**Problem statement:**
From the material below, give the number of lines that hold the string "gaps" and nothing further.
********
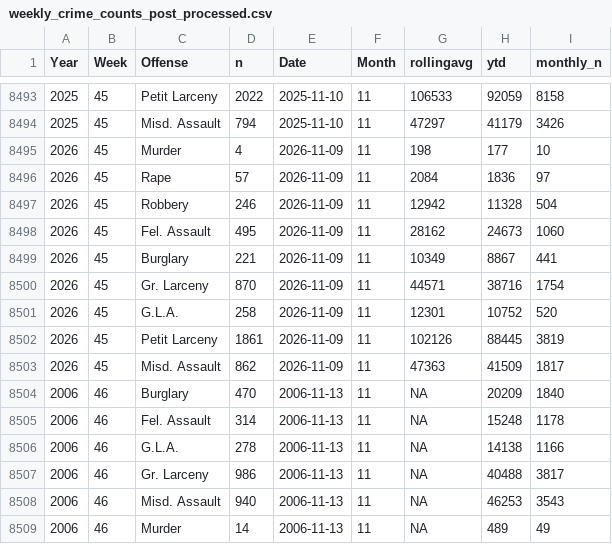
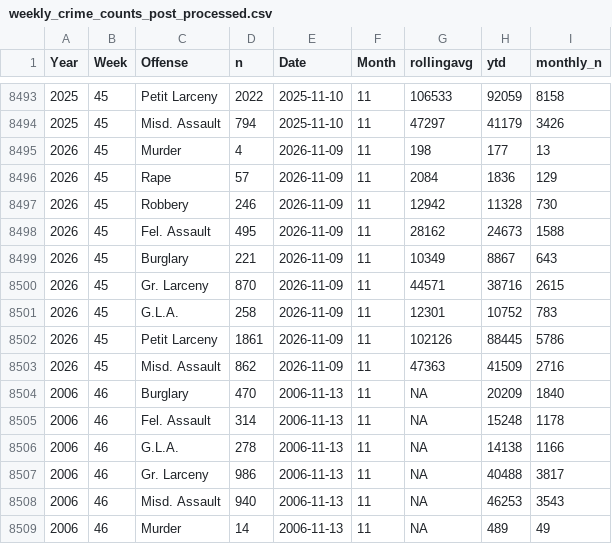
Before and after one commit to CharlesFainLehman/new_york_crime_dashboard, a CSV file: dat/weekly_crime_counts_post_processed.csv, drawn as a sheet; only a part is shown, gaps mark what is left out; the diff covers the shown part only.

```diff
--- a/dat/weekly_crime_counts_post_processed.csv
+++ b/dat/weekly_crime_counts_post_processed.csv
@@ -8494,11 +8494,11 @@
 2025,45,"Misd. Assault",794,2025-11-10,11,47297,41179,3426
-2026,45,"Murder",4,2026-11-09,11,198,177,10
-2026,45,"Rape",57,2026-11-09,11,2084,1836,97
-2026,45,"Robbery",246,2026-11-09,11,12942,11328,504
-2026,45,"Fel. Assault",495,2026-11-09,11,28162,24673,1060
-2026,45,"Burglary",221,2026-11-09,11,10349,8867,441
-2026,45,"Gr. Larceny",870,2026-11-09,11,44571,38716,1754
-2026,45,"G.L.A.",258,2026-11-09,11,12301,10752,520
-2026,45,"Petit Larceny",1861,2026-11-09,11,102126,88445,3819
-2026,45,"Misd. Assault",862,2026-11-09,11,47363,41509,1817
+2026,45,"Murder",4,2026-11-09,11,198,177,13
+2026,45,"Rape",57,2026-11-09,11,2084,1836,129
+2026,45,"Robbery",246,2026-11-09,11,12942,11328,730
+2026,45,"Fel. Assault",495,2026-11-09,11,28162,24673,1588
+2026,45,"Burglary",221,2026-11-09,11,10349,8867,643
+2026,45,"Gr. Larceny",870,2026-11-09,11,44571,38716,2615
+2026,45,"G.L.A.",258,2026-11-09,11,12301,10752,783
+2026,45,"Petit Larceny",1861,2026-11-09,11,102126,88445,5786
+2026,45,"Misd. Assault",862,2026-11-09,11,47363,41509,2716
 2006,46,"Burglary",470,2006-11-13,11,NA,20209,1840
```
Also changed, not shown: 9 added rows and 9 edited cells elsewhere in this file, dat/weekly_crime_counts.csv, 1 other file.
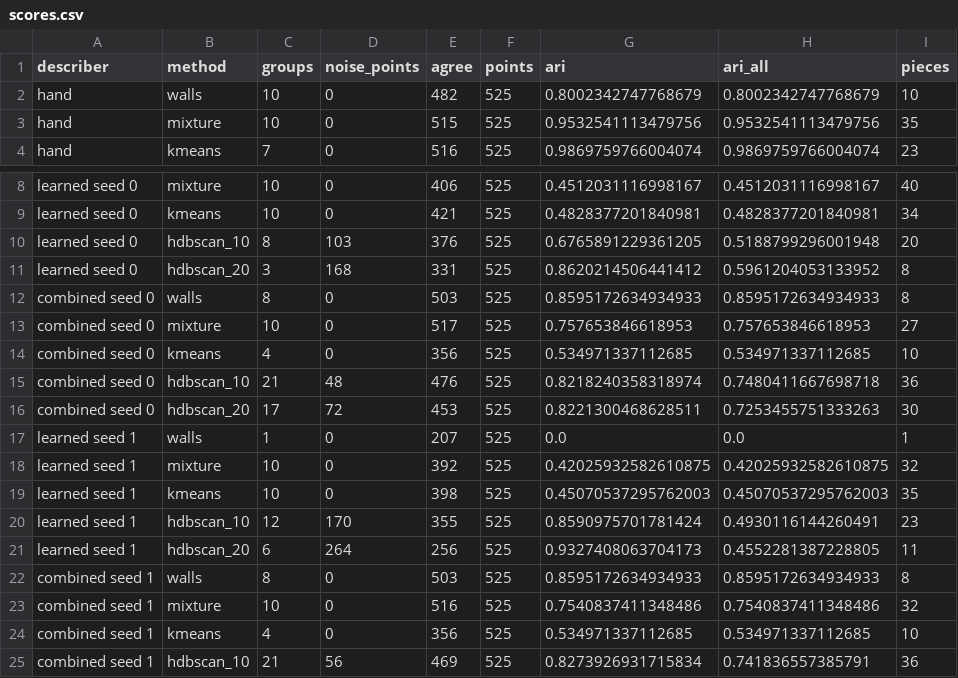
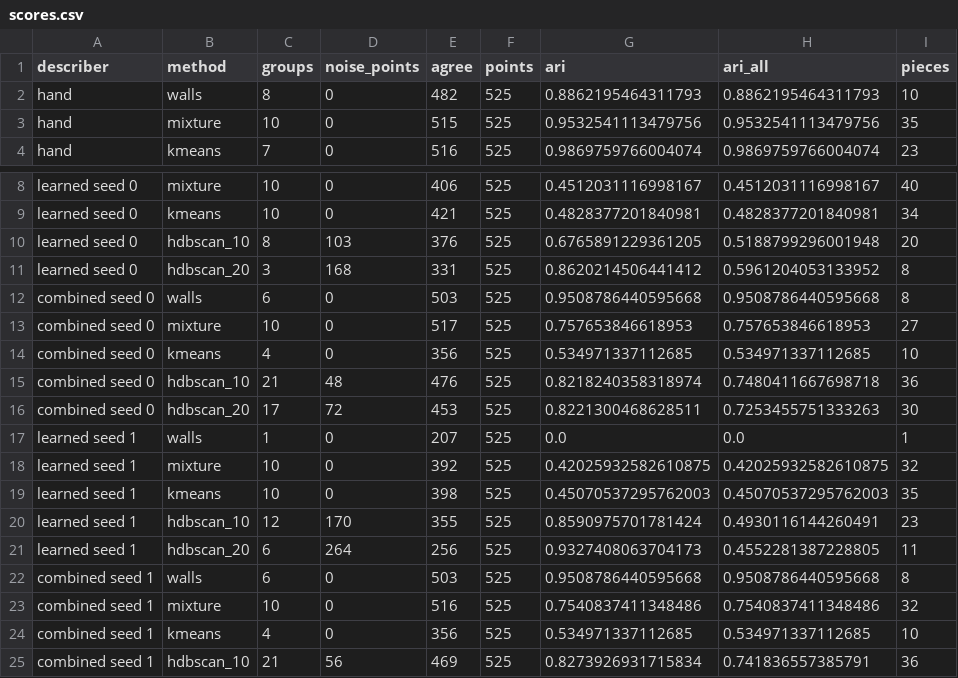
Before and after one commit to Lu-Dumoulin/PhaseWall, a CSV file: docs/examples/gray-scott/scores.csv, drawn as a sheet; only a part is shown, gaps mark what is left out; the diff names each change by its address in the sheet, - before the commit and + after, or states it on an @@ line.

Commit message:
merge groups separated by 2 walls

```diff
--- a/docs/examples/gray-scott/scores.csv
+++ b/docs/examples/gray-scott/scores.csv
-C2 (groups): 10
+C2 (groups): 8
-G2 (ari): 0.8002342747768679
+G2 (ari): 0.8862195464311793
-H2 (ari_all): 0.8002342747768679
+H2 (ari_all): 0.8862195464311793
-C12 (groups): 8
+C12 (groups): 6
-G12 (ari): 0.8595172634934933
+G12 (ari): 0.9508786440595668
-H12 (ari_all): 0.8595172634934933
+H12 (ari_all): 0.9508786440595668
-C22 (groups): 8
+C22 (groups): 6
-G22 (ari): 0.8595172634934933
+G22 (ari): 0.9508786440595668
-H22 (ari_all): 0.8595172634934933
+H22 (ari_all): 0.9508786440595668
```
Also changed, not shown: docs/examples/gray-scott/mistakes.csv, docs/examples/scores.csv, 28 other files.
********
**Task result:**
2